Check each line of the records below for the word "dest" and give the number of lines that have it, with nothing added.

(Beginning of DATASET CONTENT)

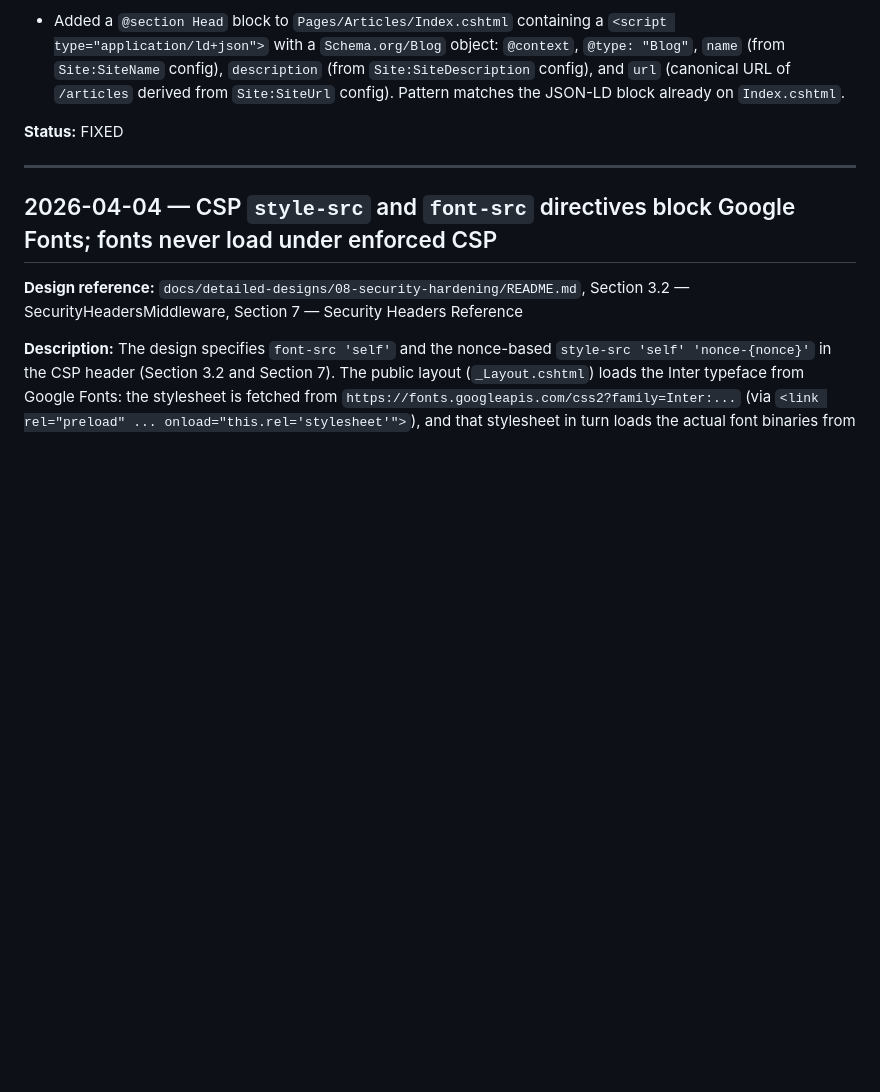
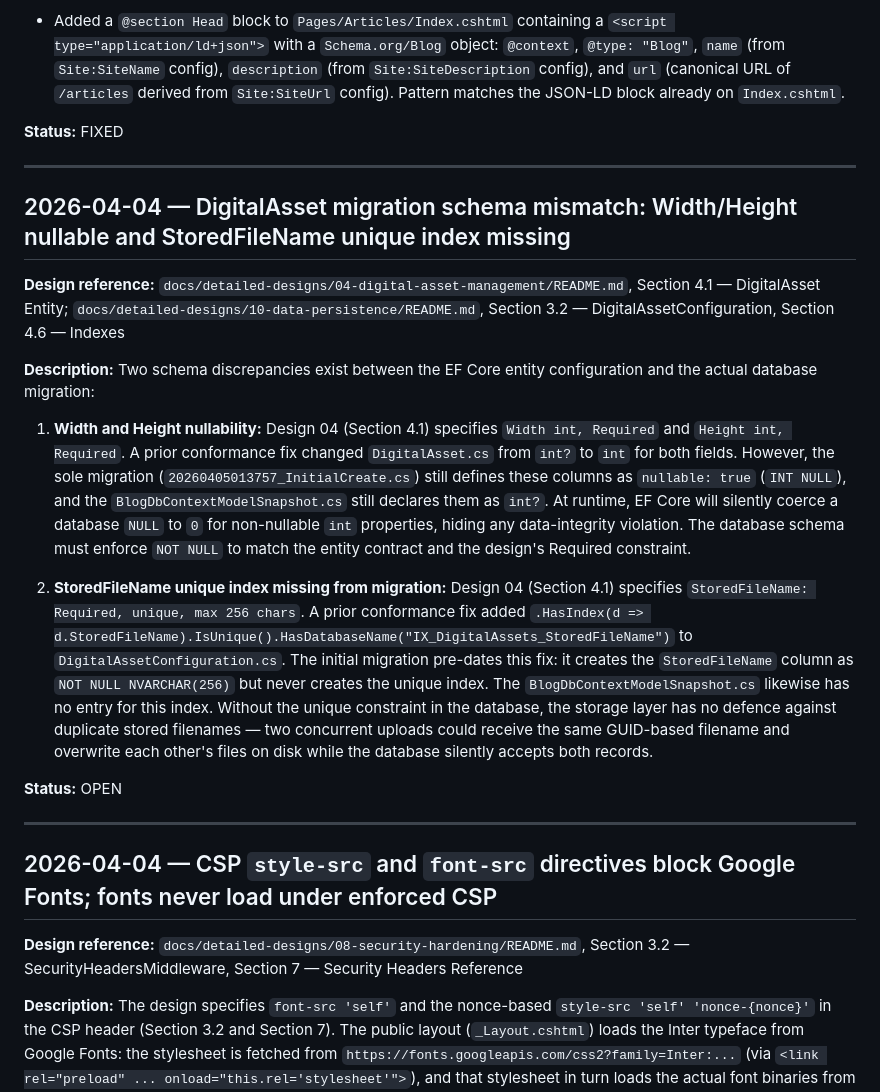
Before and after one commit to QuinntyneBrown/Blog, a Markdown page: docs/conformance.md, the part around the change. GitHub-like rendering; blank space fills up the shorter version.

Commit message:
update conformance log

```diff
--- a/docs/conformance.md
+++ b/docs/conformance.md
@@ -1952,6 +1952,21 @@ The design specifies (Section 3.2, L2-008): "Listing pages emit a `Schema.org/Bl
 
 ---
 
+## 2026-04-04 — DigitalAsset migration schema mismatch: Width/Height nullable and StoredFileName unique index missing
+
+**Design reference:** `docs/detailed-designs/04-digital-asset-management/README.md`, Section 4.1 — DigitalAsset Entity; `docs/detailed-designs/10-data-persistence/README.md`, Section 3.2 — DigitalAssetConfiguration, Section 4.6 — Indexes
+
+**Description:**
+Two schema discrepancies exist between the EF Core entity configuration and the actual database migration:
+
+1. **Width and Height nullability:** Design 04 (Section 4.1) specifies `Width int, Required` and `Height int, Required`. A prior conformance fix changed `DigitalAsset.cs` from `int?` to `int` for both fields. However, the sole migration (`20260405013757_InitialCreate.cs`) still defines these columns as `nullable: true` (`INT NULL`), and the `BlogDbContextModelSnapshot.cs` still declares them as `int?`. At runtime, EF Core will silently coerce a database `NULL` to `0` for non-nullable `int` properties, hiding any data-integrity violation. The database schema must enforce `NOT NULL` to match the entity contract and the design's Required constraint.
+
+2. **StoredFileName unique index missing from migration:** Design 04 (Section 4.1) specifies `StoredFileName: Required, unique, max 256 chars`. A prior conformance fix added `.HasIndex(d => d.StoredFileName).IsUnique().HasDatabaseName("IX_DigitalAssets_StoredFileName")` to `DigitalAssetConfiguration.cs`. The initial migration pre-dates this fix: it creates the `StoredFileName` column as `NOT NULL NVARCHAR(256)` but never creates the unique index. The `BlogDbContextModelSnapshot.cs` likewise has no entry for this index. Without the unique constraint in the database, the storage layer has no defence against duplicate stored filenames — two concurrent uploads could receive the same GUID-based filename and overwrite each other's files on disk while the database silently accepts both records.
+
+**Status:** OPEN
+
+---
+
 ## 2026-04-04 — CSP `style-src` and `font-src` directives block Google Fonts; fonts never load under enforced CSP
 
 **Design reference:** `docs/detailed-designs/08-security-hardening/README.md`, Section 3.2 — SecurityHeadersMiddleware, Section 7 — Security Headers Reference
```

(End of DATASET CONTENT)
(Beginning of DATASET CONTENT)

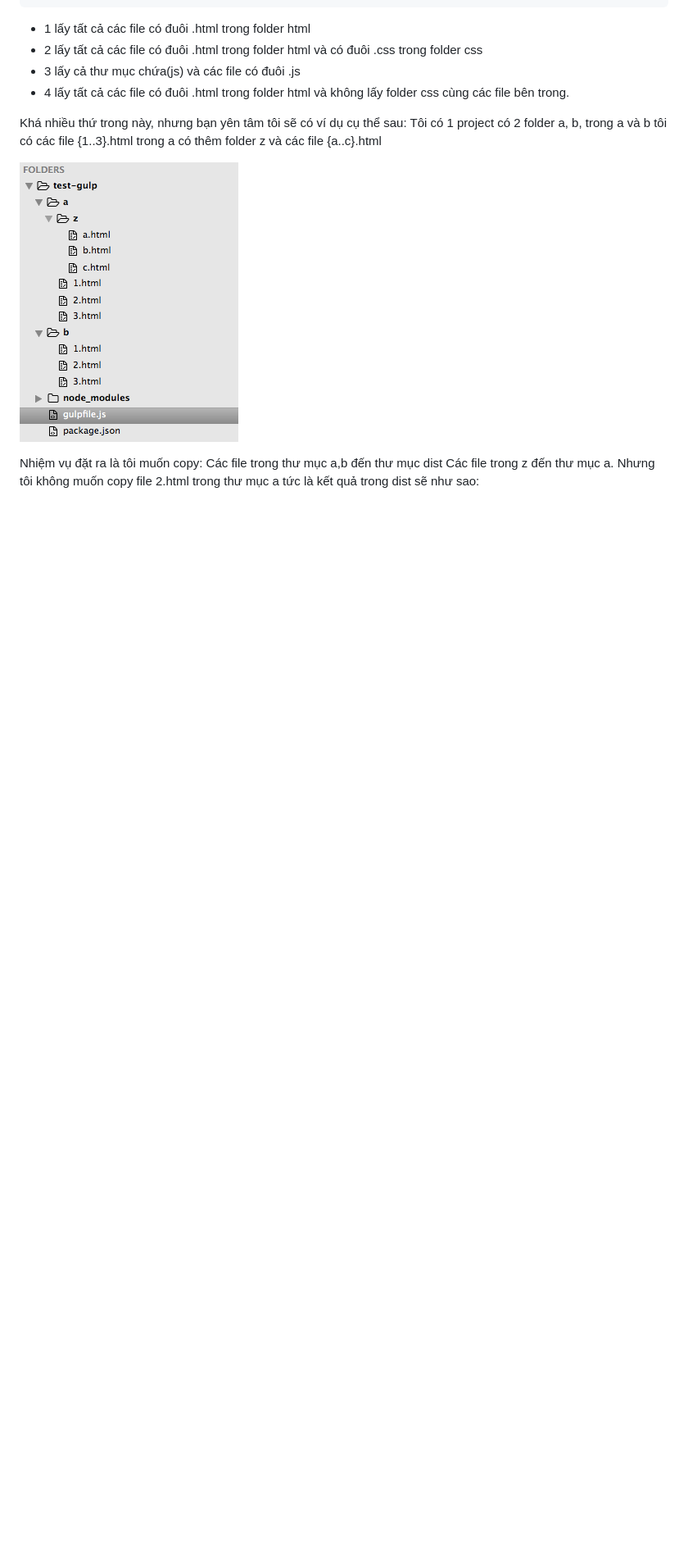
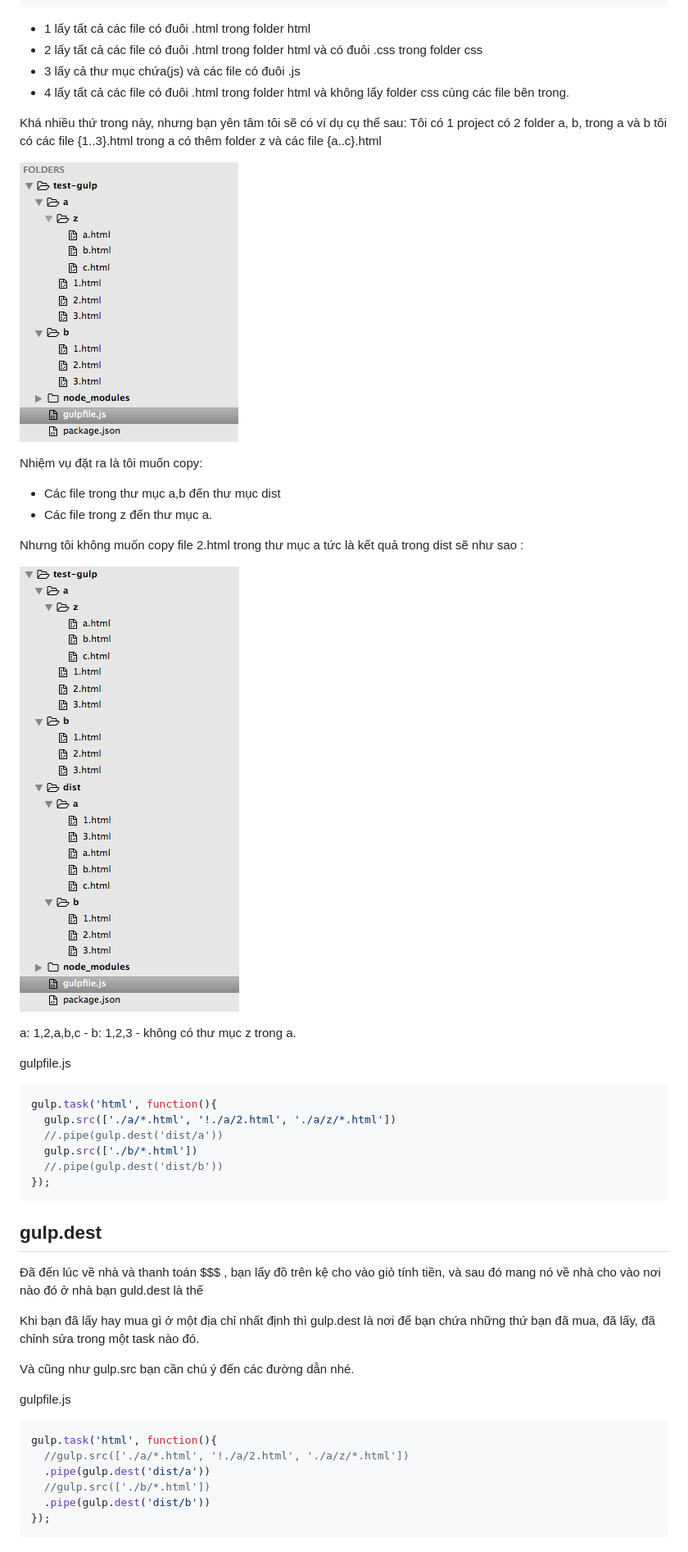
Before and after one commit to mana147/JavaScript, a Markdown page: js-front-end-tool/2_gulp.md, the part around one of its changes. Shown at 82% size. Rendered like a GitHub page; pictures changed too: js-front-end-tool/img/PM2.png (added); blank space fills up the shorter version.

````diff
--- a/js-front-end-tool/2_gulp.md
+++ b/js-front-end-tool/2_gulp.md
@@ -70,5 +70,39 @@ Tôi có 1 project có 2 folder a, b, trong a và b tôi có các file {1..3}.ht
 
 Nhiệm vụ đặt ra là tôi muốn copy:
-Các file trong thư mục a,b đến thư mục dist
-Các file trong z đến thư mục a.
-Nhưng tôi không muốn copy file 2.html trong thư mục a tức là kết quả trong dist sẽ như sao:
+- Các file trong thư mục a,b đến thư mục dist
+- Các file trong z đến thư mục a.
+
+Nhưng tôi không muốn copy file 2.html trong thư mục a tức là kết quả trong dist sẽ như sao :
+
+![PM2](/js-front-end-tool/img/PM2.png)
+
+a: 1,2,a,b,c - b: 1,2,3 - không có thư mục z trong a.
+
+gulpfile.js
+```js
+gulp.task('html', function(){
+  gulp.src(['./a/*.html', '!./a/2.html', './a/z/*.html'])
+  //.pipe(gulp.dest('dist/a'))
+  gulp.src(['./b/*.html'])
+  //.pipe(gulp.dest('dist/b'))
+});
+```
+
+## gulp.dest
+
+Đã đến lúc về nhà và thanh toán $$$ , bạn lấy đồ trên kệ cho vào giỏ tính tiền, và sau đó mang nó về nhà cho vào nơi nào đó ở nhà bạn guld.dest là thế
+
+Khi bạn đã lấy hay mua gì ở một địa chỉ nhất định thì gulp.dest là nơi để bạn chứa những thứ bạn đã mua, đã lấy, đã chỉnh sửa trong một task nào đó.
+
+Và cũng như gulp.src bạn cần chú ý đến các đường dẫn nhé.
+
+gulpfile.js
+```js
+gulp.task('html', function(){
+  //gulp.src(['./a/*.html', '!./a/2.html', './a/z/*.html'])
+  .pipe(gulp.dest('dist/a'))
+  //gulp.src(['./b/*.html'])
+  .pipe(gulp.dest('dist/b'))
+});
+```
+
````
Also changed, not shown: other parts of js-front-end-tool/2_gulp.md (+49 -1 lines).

(End of DATASET CONTENT)
(Beginning of DATASET CONTENT)

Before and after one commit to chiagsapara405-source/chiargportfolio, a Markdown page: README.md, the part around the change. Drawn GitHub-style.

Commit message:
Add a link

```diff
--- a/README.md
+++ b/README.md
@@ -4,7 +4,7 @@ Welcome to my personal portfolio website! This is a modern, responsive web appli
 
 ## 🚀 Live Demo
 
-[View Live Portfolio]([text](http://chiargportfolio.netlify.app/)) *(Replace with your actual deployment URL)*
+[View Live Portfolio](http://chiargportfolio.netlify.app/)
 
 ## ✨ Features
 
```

(End of DATASET CONTENT)

- _RESPONSE AREA_: 7